Networks of large numbers of compromised devices are assembled by evildoers to spread malware and orchestrate a range of attacks, including spam and DDoS. Along with the rise of a significant number of IoT botnet families, like Mirai and Hajime, alerting is the fact that botnets are increasingly used for spreading malware of a versatile nature. According to a recent report by Kaspersky Lab pertaining to the first half of 2018, multifunctional bots, and particularly remote access tools (RAT) malware, are becoming more widespread. At the same time, cryptomining botnets Smominru and ADB.Miner proliferate. It is without doubt that we are transitioning into an era of more sophisticated and multipurpose botnets, and new detection and defensive mechanisms may be required.
The aim of the Special Issue at hand is to compile and publish solid works on the broad area of botnets, considering this threat from a both offensive and defensive perspective. We seek novel contributions from researchers, industrial practitioners, academia, and government agencies. Only technical papers describing previously unpublished, original, state‐of‐the‐art research, and not currently under review by a conference or journal will be considered. Surveys, simulations, practical results, and case studies are also welcomed.
Possible topics of interest of this Special Issue include but are not limited to:
- Botnet topologies and architectures;
- IoT botnets;
- Advanced C&C channels;
- Detection and mitigation of botnets;
- Economics of botnets;
- Legal issues pertaining to botnets.
Dr. Georgios Kambourakis, Dept. of Information and Communication Systems Engineering, University of the Aegean, Samos, Greece

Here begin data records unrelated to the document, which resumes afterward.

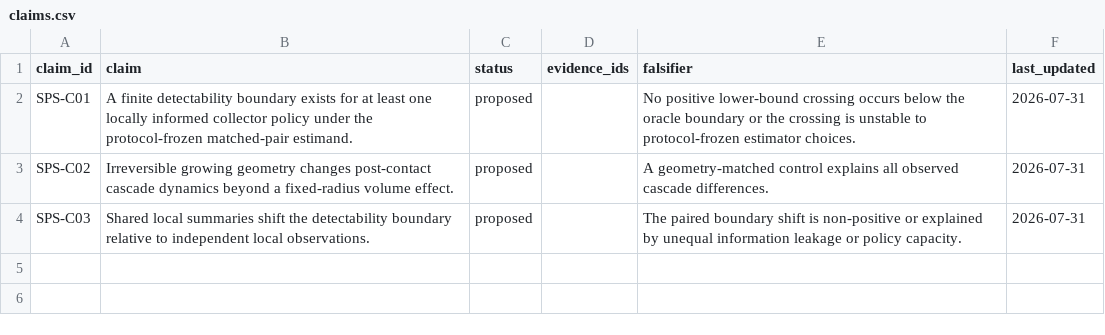
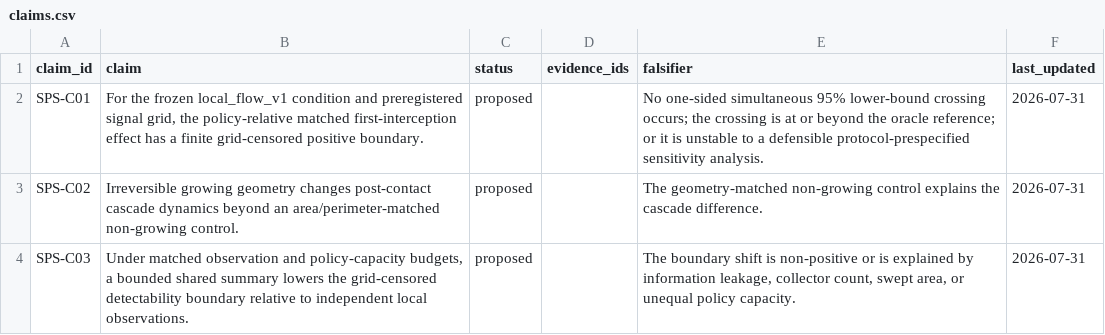
Before and after one commit to PuffBear/stochastic-particle-system, a CSV file: paper/claims.csv, drawn as a sheet.

Commit message:
Update paper/claims.csv for first morning cycle

```diff
--- a/paper/claims.csv
+++ b/paper/claims.csv
@@ -1,4 +1,4 @@
 claim_id,claim,status,evidence_ids,falsifier,last_updated
-SPS-C01,"A finite detectability boundary exists for at least one locally informed collector policy under the protocol-frozen matched-pair estimand.",proposed,,"No positive lower-bound crossing occurs below the oracle boundary or the crossing is unstable to protocol-frozen estimator choices.",2026-07-31
-SPS-C02,"Irreversible growing geometry changes post-contact cascade dynamics beyond a fixed-radius volume effect.",proposed,,"A geometry-matched control explains all observed cascade differences.",2026-07-31
-SPS-C03,"Shared local summaries shift the detectability boundary relative to independent local observations.",proposed,,"The paired boundary shift is non-positive or explained by unequal information leakage or policy capacity.",2026-07-31
+SPS-C01,"For the frozen local_flow_v1 condition and preregistered signal grid, the policy-relative matched first-interception effect has a finite grid-censored positive boundary.",proposed,,"No one-sided simultaneous 95% lower-bound crossing occurs; the crossing is at or beyond the oracle reference; or it is unstable to a defensible protocol-prespecified sensitivity analysis.",2026-07-31
+SPS-C02,"Irreversible growing geometry changes post-contact cascade dynamics beyond an area/perimeter-matched non-growing control.",proposed,,"The geometry-matched non-growing control explains the cascade difference.",2026-07-31
+SPS-C03,"Under matched observation and policy-capacity budgets, a bounded shared summary lowers the grid-censored detectability boundary relative to independent local observations.",proposed,,"The boundary shift is non-positive or is explained by information leakage, collector count, swept area, or unequal policy capacity.",2026-07-31
```
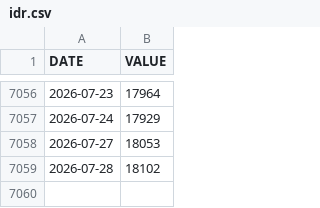
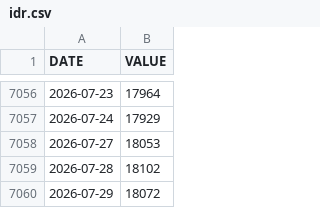
Before and after one commit to ibndias/grafik-emas, a CSV file: api/idr.csv, drawn as a sheet; only a part is shown, gaps mark what is left out.

```diff
--- a/api/idr.csv
+++ b/api/idr.csv
@@ -7059 +7059,2 @@ DATE,VALUE
 2026-07-28,18102
+2026-07-29,18072
```
Also changed, not shown: 1 other file.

Dr. Konstantinos Kolias, Dept. of Computer Science, University of Idaho, USA